It’s also a great example of “Art Works.” You see construction workers all around. People are saying there are no jobs in construction now; well, there are jobs in Peoria at the new Riverfront Museum. It’s also going to be an economic driver of the region when it’s built because it’s going to be an attraction.

After the museum, we had lunch at---where else?---Steak ‘n Shake. Congressman Schock arranged for us to meet some Bradley grad students in the arts. So between the conversation, my key lime milkshake, and the best chili in the world, it was a fantastic lunch. It also had the best view of any Steak ‘n Shake in America, with plate-glass windows that overlooked the river. It was fantastic. I think I’m going to go back to Peoria just to repeat that meal.

From there, we went to a rehearsal at the Peoria Ballet. This was really thrilling because not only did we see the girls rehearse, but afterwards they talked about what ballet means to them and what their training means to them. To see the passion in their eyes and to see the feeling they had for what they do, and the extent that this gives them an identity and a sense of self---it was really thrilling to see. This is of course a major theme at the NEA: that the arts and arts education can help create people’s sense of self-worth and their identity in the world. In a way that was the high point, seeing the enthusiasm these ballet trainees had for their work. They’re there for one reason, which is that they love what they’re doing. It was fantastic.

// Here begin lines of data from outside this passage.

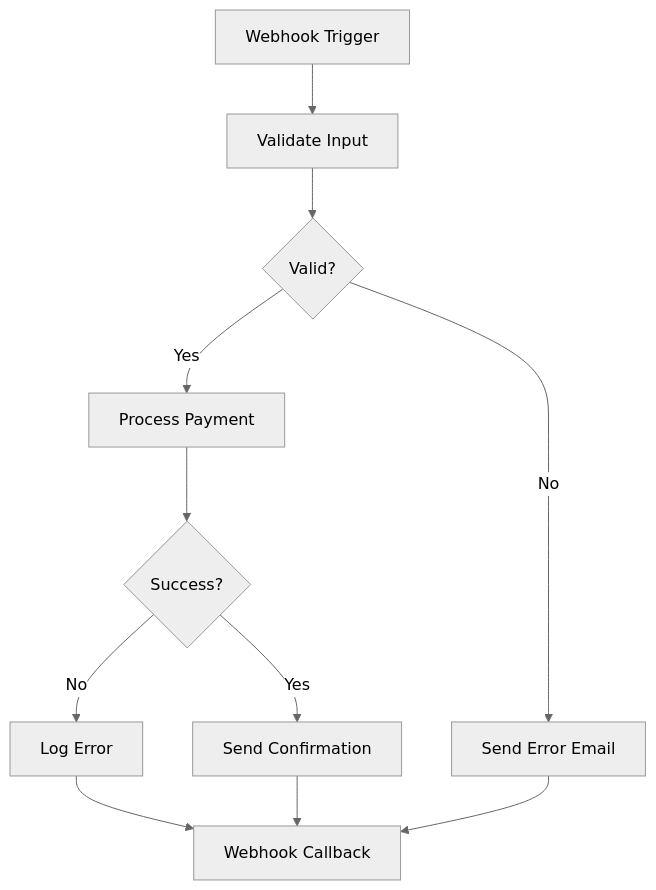
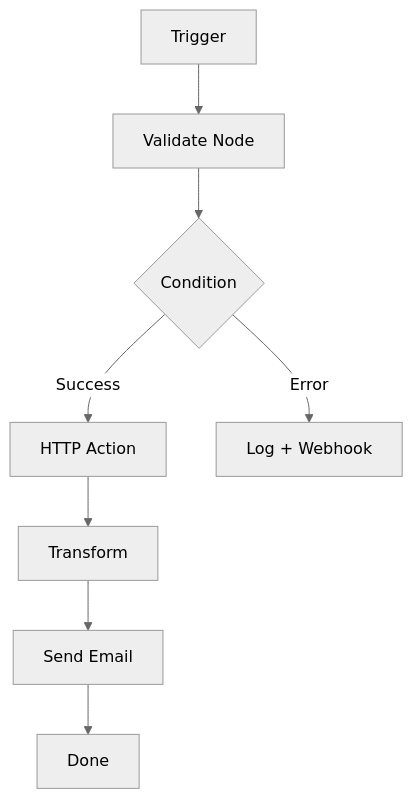
One commit to mateussiqueira/banking-stack changed the diagram in packages/docs/challenges/05-workflow.md. Above: the diagram before and after it, drawn with Mermaid (neutral theme). The commit also changed other lines of this file and 19 other files, not shown here.

First line of the commit message:
docs: restructure all challenges with Akita-style + TS/Go code + Mermaid

````diff
--- a/packages/docs/challenges/05-workflow.md
+++ b/packages/docs/challenges/05-workflow.md
@@ -257,13 +18,10 @@
 ```mermaid
 graph TD
-    A[Webhook Trigger] --> B[Validate Input]
-    B --> C{Valid?}
-    C -->|Yes| D[Process Payment]
-    C -->|No| E[Send Error Email]
-    D --> F{Success?}
-    F -->|Yes| G[Send Confirmation]
-    F -->|No| H[Log Error]
-    H --> I[Webhook Callback]
-    G --> I
-    E --> I
+    A[Trigger] --> B[Validate Node]
+    B --> C{Condition}
+    C -->|Success| D[HTTP Action]
+    C -->|Error| E[Log + Webhook]
+    D --> F[Transform]
+    F --> G[Send Email]
+    G --> H[Done]
 ```
````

We went to the Spotted Cow Ice Cream Parlor next, which had some of the best ice-cream I’ve had. There we met with Dr. James McGee, who’s the Peoria Symphony board chair, George Stelluto, the symphony’s music director, and Judy Furniss, executive director of Peoria Symphony. Dave Ransburg was of course there as well, as well as Congressman Schock. Peoria Symphony is one of the oldest in the country, and they’ve had great continuity. There are a lot of well-entrenched, well-established arts organizations in Peoria that seem to be surviving the economic downturn.

At night, we had an amazing evening. We went out to a wildlife preserve on the outskirts of Peoria, called the Central Illinois Wildlife Prairie Park. You walk out onto a balcony and you literally see buffalo roaming around, and you see wolves and deer. It’s big---it’s a couple of thousand acres. They’ve had economic issues, and they’re trying to figure out how to keep going. Again, there’s talk of a public-private partnership, along with possible federal involvement with that.

What was particularly great about that evening is our old friends Kathy Chitwood and Suzette Boulais put together a set of performances by the local performing arts organizations. You really got to see a cross-section of Peoria arts in this incredibly romantic setting. Congressman Shock and I made remarks. I think everybody was a little taken aback by the turnout for the event. The organizers put out the invitations for this on Thursday; the event was on a Monday evening. They thought maybe we’d get 40 or 50 people, and around 300 people who showed up. As a recovering producer, the first thing you like to see is good box office. To see the room packed there with people who are interested enough in the arts to come out for an occasion like this was fantastic. It was just a great evening and a great way to end the day.

People in Peoria---the artists, the arts supporters, the participants---are very passionate, and very enthusiastic, and they seem to be undaunted by the recession. They’re carrying on. When I was there the first time, I said I would be back, and in fact I came back. And I’ll be back again.

Add new comment